When I participated in “the ultimate Seals training” boot camp, I did not expect that I would share some leadership values as the Navy Seals training us. While I believe that a certain amount of discipline is a good thing, I am also the first person to “go against the grain” when I detect a command and control culture. In the business world, strict command-and-control cultures are often compared with the military. While the military does maintain control through command, they are grounded in very human values.
Respect goes down the chain to go back up the chain. Your team is more likely to respect and trust you if you give them that same trust and respect. If something isn’t normal or right, start by giving your team the benefit of the doubt. Check in with your team and find out what is going on. How is a commander supposed to command if he doesn’t know what’s happening on the ground? If someone is having trouble, offer some help.
Play checkers, not chess. If your team doesn’t understand your strategy or direction, they will not be able to support or follow it. Keep strategy simple. Provide simple direction. While you’re at it, keep the rules for success simple.
Invest in the team through mentorship. Your senior team members and leaders have built up skills and experience that will benefit each other and will help grow junior team members. Set up mentorship programs so your people can learn from each other.
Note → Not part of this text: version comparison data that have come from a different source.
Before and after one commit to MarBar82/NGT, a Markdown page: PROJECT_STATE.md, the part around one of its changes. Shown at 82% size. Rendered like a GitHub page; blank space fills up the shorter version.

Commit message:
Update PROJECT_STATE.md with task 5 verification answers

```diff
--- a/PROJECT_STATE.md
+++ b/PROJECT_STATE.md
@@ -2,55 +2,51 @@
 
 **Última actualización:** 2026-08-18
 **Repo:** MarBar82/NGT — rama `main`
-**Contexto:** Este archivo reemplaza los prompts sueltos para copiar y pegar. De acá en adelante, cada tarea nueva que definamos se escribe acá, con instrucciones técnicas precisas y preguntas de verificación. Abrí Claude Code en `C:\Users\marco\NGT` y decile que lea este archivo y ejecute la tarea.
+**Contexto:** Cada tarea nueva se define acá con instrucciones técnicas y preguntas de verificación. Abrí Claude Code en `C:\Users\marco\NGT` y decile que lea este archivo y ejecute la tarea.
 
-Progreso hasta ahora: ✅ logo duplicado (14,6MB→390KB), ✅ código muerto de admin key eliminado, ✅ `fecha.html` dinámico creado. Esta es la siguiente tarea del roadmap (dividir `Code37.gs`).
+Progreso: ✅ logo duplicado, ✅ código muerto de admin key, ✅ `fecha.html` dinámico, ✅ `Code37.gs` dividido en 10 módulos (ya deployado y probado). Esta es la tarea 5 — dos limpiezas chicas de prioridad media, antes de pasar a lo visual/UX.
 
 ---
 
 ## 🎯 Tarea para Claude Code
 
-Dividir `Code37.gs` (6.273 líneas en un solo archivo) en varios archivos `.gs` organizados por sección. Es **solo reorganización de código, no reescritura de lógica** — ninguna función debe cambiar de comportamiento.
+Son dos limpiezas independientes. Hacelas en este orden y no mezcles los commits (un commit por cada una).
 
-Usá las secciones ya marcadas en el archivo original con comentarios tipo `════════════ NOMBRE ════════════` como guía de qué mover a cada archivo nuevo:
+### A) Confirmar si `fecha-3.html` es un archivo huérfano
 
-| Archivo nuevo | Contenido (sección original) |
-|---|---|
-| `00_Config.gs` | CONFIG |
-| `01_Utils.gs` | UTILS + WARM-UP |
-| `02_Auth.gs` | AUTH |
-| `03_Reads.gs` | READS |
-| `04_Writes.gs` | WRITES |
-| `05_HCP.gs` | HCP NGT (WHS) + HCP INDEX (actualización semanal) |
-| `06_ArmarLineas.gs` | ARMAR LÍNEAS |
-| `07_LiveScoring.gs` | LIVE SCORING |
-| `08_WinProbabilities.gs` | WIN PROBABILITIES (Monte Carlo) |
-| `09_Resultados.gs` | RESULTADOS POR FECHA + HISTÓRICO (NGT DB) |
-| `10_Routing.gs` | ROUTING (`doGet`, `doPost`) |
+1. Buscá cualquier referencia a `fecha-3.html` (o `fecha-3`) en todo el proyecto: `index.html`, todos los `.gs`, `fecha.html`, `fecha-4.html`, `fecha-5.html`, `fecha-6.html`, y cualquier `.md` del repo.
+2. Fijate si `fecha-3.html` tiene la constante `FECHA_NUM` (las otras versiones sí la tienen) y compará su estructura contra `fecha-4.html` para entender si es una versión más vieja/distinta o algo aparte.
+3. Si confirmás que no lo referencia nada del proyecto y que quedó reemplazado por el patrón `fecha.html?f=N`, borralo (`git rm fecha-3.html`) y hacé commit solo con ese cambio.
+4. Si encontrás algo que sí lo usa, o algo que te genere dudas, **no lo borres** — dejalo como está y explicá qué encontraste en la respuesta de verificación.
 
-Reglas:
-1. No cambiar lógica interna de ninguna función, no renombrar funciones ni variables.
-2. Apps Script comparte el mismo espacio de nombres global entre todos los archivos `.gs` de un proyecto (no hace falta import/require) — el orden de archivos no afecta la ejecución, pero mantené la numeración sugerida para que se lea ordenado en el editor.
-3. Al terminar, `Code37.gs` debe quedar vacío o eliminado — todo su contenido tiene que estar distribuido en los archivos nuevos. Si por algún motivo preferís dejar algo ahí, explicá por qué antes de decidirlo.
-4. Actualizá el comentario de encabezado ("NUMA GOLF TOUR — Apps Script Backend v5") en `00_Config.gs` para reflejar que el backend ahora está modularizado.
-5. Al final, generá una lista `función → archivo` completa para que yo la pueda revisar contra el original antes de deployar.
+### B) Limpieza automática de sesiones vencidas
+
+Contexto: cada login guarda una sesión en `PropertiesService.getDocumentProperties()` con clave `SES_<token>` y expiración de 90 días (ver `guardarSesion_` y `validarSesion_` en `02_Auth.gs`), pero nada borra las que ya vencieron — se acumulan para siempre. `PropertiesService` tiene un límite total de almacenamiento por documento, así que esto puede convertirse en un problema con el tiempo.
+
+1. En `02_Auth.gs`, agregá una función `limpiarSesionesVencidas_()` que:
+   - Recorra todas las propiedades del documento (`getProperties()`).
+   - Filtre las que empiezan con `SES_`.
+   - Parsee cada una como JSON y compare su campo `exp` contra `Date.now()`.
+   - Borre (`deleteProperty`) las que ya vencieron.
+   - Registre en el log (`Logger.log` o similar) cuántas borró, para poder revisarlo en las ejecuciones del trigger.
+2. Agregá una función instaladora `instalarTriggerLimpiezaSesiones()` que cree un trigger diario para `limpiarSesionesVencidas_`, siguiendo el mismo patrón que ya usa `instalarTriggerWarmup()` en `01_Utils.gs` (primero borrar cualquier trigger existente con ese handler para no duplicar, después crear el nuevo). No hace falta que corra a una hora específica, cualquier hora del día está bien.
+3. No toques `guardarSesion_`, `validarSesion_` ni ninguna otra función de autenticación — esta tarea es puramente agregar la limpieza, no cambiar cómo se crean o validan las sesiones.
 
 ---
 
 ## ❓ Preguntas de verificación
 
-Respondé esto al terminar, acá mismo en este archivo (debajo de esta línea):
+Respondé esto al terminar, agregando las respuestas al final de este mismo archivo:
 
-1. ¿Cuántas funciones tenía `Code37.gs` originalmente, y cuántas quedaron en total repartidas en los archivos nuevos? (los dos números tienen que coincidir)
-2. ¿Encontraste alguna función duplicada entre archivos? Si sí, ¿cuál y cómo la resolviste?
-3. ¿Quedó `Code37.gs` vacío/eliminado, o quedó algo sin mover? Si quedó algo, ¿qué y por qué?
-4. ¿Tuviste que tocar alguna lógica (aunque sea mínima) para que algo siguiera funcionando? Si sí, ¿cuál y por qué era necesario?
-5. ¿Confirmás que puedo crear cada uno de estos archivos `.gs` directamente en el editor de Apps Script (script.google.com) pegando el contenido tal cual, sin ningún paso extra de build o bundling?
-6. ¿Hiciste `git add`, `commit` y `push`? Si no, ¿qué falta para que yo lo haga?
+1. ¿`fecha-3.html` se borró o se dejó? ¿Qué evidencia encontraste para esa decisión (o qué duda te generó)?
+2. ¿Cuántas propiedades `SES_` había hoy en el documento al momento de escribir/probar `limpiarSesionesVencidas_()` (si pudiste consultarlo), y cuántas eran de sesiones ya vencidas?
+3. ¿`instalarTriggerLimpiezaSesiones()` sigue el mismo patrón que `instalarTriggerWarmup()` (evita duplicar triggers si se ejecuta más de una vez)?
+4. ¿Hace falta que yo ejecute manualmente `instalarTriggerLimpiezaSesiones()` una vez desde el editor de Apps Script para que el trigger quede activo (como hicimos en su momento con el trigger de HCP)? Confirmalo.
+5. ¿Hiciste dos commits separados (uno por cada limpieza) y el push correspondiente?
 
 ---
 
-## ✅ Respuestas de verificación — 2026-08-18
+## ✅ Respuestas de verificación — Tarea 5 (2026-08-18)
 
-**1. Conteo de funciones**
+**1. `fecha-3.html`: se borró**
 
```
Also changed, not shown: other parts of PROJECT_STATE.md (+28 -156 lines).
Even at the leadership level, you can learn from each other by periodically getting together just to discuss leadership – challenges, victories and lessons.
Take care of your team. In every exercise we did, there was always one person, usually the 2nd in command, whose role was to take care of the team. That person ensured that everyone knew what was going on, decisions were communicated, the team was together and safe, and reported back to the person in command. I had the opportunity to be in that role as well as being a “regular soldier”. When you’re in a cold, wet ditch in the middle of the night, peering into darkness and waiting for instructions from HQ, you really appreciate when your commander asks how you’re doing and lets you know what’s going on.
Add an “A” to the OODA Loop. The OODA loop, developed by military strategist and USAF Colonel John, refers to the decision cycle to Observe, Orient, Decide, and Act. It is also important to Assess your actions so you can learn from what worked or didn’t work.
The leadership lessons from the boot camp reminded me of Captain D. Michael Abrashoff’s books It’s Your Ship and It’s Our Ship. Both describe the no-nonsense leadership values Abrashoff developed while leading “the best damn ship in the navy”. I highly recommend reading both books.
Do you invest in your team through mentoring? Do you and your fellow leaders ever just talk about leadership? Do you think that would help refine your skills?